With this rapid evolution of both hardware and software, the expectations we place on our databases have changed significantly. Web applications have a different set of needs from a database than an enterprise client-server application, and alternative database technologies have sprung up to meet this need. This doesn’t mean your web application should automatically use one of the new database technologies, but it certainly means you shouldn’t keep using the same database you have for the last twenty years without considering your options. The hardware we run our applications on today is also dramatically different – your smartphone has a faster processor and more memory than a server did when many databases were originally authored. Data sets are now measured in terabytes and petabytes for many applications.
If you’re still running an application with a smaller data set measured in the 10s or maybe even the 100s of gigabytes, you should probably run database software that is easy to configure, maintain, and that has a rich ecosystem of tools around it. On the other hand, if you have a big data problem it is time to analyze some of the new solutions available as open source projects. The attached presentation provides a high level overview of a few database alternatives, but many more also exist. It also links to the write-up about Mozilla’s Test Pilot project, where they talk about the process they used to select a database that met their needs.

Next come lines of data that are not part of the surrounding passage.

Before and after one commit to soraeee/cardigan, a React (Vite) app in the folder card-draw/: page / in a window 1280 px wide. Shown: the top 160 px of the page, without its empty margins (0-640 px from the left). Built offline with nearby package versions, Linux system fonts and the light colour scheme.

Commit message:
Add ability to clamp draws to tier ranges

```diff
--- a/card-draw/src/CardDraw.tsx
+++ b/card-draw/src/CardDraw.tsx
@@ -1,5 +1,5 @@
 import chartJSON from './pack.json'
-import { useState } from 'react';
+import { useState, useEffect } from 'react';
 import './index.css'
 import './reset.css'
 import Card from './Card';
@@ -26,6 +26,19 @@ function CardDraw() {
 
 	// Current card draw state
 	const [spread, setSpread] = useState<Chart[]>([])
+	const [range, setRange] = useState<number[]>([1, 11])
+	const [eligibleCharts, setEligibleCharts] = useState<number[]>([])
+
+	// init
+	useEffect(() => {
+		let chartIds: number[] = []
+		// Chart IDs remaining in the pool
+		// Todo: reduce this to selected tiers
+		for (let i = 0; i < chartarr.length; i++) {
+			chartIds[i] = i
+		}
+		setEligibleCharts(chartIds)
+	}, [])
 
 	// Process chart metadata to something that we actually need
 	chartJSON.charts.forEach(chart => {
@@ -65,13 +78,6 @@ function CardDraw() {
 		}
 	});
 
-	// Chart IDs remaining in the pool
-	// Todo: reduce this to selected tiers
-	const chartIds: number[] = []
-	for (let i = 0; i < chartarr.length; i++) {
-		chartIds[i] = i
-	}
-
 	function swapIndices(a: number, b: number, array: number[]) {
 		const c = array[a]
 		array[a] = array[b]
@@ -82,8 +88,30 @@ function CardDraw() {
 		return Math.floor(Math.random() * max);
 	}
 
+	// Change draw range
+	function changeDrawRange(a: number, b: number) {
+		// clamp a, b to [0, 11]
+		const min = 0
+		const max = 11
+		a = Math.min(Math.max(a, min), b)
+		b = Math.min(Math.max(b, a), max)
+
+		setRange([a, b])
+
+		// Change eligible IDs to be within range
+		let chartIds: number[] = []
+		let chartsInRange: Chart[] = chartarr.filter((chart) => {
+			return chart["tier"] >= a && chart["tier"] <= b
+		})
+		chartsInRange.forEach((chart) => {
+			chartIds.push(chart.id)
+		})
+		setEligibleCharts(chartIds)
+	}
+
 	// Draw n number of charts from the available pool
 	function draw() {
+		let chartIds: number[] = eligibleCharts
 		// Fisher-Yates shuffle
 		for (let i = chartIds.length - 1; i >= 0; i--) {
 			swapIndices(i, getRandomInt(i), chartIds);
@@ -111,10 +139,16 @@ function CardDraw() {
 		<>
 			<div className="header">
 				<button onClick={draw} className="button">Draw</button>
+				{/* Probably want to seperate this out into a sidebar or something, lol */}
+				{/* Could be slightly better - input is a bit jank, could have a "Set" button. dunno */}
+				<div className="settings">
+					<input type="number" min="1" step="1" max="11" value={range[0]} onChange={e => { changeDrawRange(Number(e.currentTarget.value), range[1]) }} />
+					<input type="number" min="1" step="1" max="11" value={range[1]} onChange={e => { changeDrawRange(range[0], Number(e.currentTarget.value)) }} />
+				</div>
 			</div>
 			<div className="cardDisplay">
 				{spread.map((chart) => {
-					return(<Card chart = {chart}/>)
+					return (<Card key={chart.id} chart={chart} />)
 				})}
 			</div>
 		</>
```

Please make sure you spend the time doing the analysis, as that time spent will be inversely proportionate to the amount of time you’ll spend re-working a decision made in haste – measure twice, cut once.